__Problem requirements__: Every line of the records that contains "html" should be tallied, and only the resulting number returned.

++++ Records provided

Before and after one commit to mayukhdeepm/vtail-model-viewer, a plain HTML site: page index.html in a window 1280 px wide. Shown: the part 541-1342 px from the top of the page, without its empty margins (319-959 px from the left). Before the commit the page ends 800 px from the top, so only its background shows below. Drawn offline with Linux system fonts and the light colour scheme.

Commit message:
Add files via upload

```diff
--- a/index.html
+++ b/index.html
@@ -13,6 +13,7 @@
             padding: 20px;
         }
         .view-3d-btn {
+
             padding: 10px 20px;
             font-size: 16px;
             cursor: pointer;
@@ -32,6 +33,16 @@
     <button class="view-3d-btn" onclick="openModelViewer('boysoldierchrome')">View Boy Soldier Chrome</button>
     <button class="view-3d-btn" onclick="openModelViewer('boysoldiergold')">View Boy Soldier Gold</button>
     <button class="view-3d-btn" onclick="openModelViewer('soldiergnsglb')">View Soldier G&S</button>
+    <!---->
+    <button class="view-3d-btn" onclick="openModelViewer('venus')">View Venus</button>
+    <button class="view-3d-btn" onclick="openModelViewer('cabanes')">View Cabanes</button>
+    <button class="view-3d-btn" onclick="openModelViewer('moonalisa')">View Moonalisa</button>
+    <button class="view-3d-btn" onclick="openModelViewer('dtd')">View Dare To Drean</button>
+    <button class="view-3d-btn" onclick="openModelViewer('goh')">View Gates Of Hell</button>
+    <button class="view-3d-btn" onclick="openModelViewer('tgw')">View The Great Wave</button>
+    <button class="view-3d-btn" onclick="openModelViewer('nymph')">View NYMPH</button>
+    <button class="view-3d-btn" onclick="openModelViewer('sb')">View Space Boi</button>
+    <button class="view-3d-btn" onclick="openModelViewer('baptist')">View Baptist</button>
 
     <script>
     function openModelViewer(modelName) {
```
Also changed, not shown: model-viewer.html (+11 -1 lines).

++++++++

__Completed task__: 4